Additionally, shows like the London Book Fair (LBF) now runs a dedicated author club, which offers a newsletter, author discounts, and the opportunity to get your book in front of publishers and agents. The LBF has also recently introduced an event called The Write Stuff, a sort of Dragon’s Den for authors where they get to pitch their books to a panel of publishing professionals in front of a live audience. The prize is a meeting with an agent! 

See the Fair as a Chance to Learn 

Though for individual authors there are some opportunities to promote your work, much of the hustle that goes on at a book fair is on a business-to-business, or trade level. It’s probably more helpful to see the event as a learning opportunity rather than a marketing exercise. 

Fairs put on a range of really interesting talks by authors who will share their journeys to publication, whether through a traditional model or one of the new, highly successful independent routes, such as self-publishing. Industry trends, new Amazon author features, changes in rights legislation, the rise of audio and alternative storytelling platforms: if it’s relevant to publishing now and in the future, and it’s of interest to you, it’ll be discussed at one of the many book fairs out there, and you should grab the opportunity to absorb all the info you can.

Don’t Be Shy 

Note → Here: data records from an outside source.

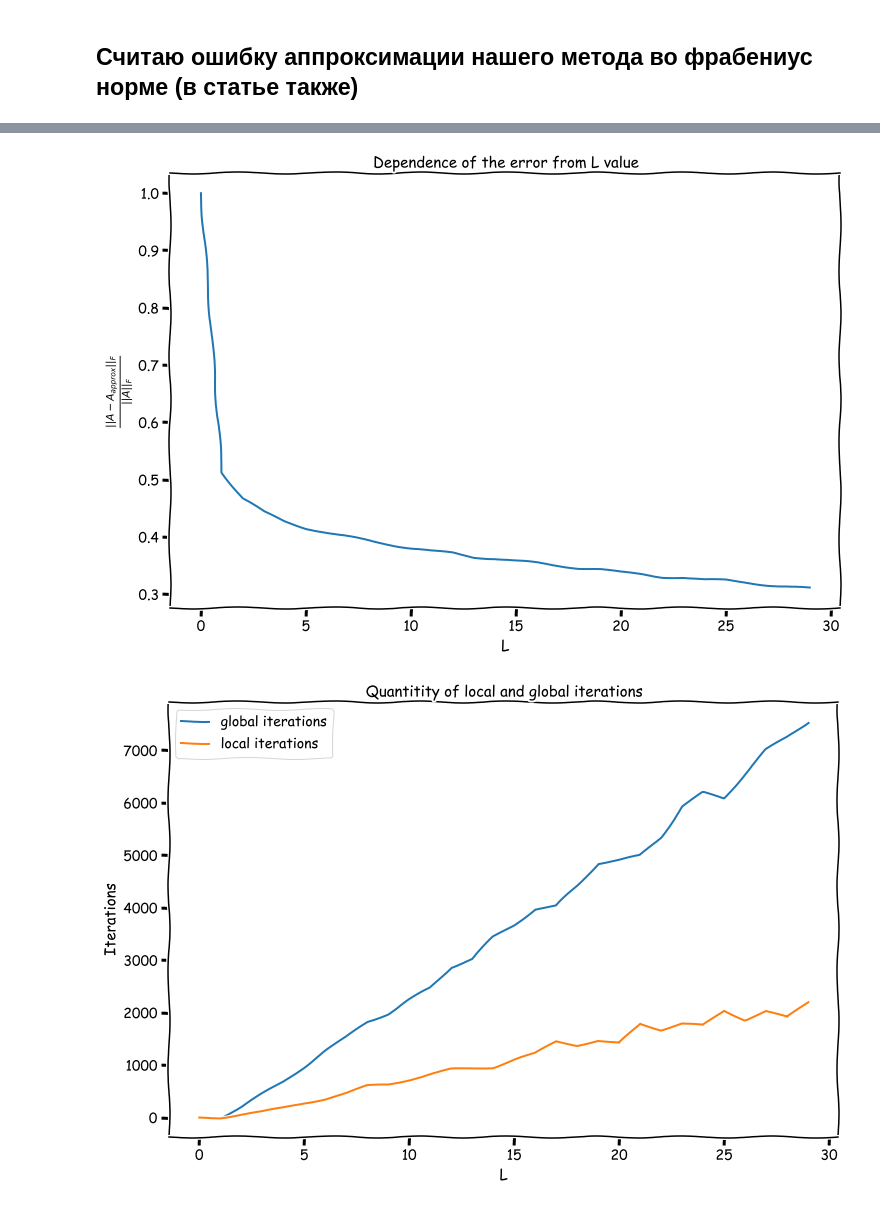
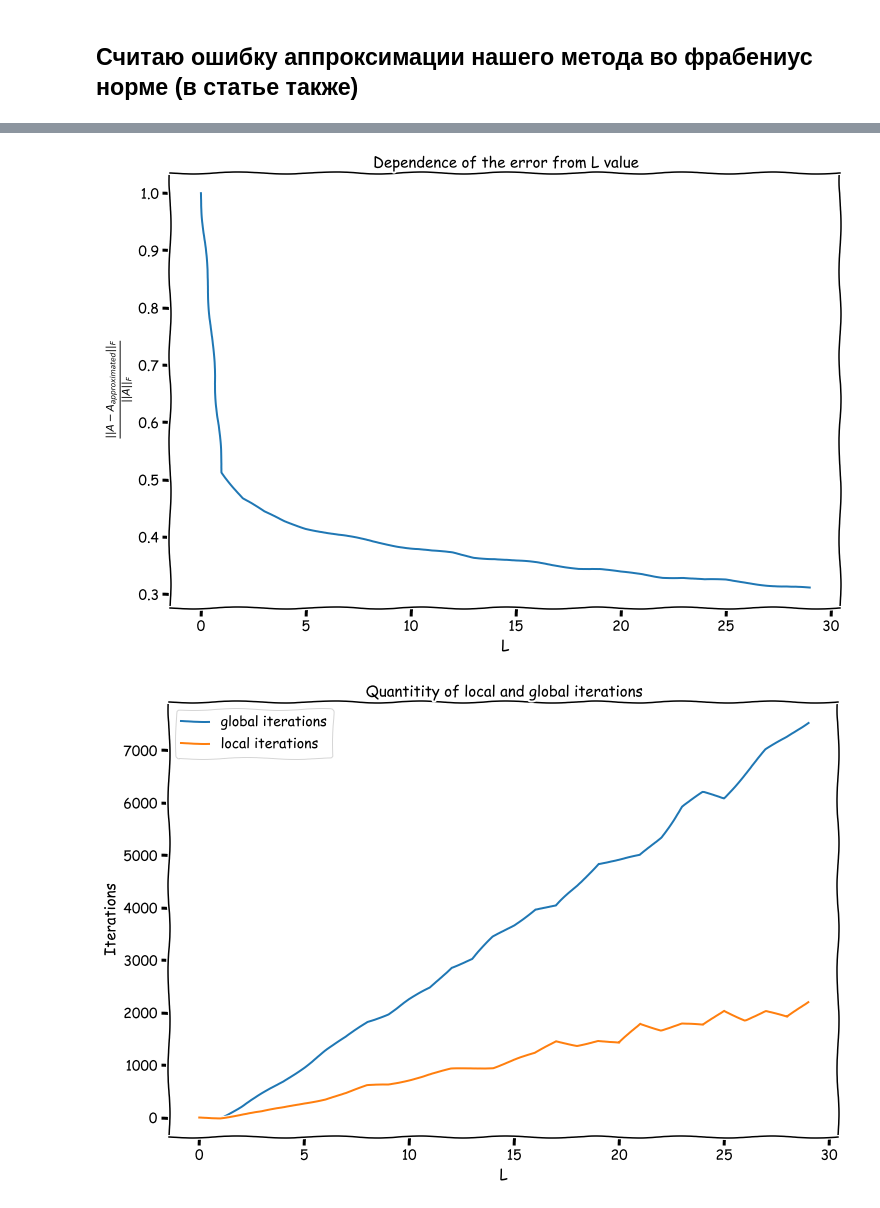
Before and after one commit to Vitaly-Protasov/NLA-project, a Jupyter notebook: Project_nla.ipynb, the cells around one changed output, grey strips where cells are left out. Cells and saved outputs as stored; diff of their text form; code cells hidden in the pictures.

```diff
--- a/Project_nla.ipynb
+++ b/Project_nla.ipynb
@@ -171,13 +171,13 @@ for L in tqdm_notebook(range(30)):
 # %%
 plt.figure(figsize=(12, 8))
 plt.xkcd()
 plt.grid()
 plt.plot([i for i in range(30)], errors)
 plt.title("Dependence of the error from L value", fontsize = 15)
 plt.xlabel("L", fontsize = 15)
-_ = plt.ylabel("$\\frac{||A-A_{approx}||_F}{||A||_F}$", fontsize = 15)
+_ = plt.ylabel(" $\\frac{||A-A_{approximated}||_F}{||A||_F}$", fontsize = 15)
 # %% [output]
-[figure, old version]
+[figure, new version]
 # %%
 plt.figure(figsize=(12, 8))
 plt.plot([i for i in range(30)], global_i, label = 'global iterations')
```
Also changed, not shown: parts of 9 cells of this notebook, 2 other files.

Some of the most valuable experiences at book fairs can come from one-on-one encounters and new acquaintances that you make, sometimes entirely by chance. Make a point of introducing yourself to editors, publishers and agents if you can. Think about what you want to say beforehand so the other person gets a quick, crisp understanding of who you are and what you’re about. Don’t expect to be able to develop a long conversation at the stand, though – this is where sellers of rights interact with other publishers, who are keen to meet as many people as possible. But if you can strike a chord with someone, you’ll at least have established a contact that you can follow up on later. Often at book fairs you can book a meeting with an agent, and the networking drinks that usually take place after the show has closed for the day offer a more informal chance to rub shoulders with publishing professionals.  

Enjoy Your World!

Wherever you are on your publishing journey, don’t forget to take a moment to relish this whole event, of which you are a deserved part. Book fairs don’t have to be all work. Enjoy the parade, and browse the new and unexpected. If you’re able to attend with another author or a publishing friend, you’ll enjoy the experience even more. 

Follow Up Promptly

After the fair, make a point of following up with any useful contacts you made at the show. It’s always best to do this within a few days of the event, while memories are still fresh, and don’t forget to include enough detail for your contact to remember you. Like you, they will have seen a lot of faces and had a lot of conversations over the course of the fair! 

Dan Brotzel and Alex Woolf are co-authors of a new comic novel, Kitten on a Fatberg (Unbound). As a reader of this website, you can pre-order Kitten on a Fatberg for a 10% discount – simply quote promo code KITTEN10. 

Alex has written over 100 books for children and adults, published by the likes of OUP, Ladybird, and Heinemann and Watts. Dan’s first collection of short stories, Hotel du Jack, is published by Sandstone.

Join the Discussion!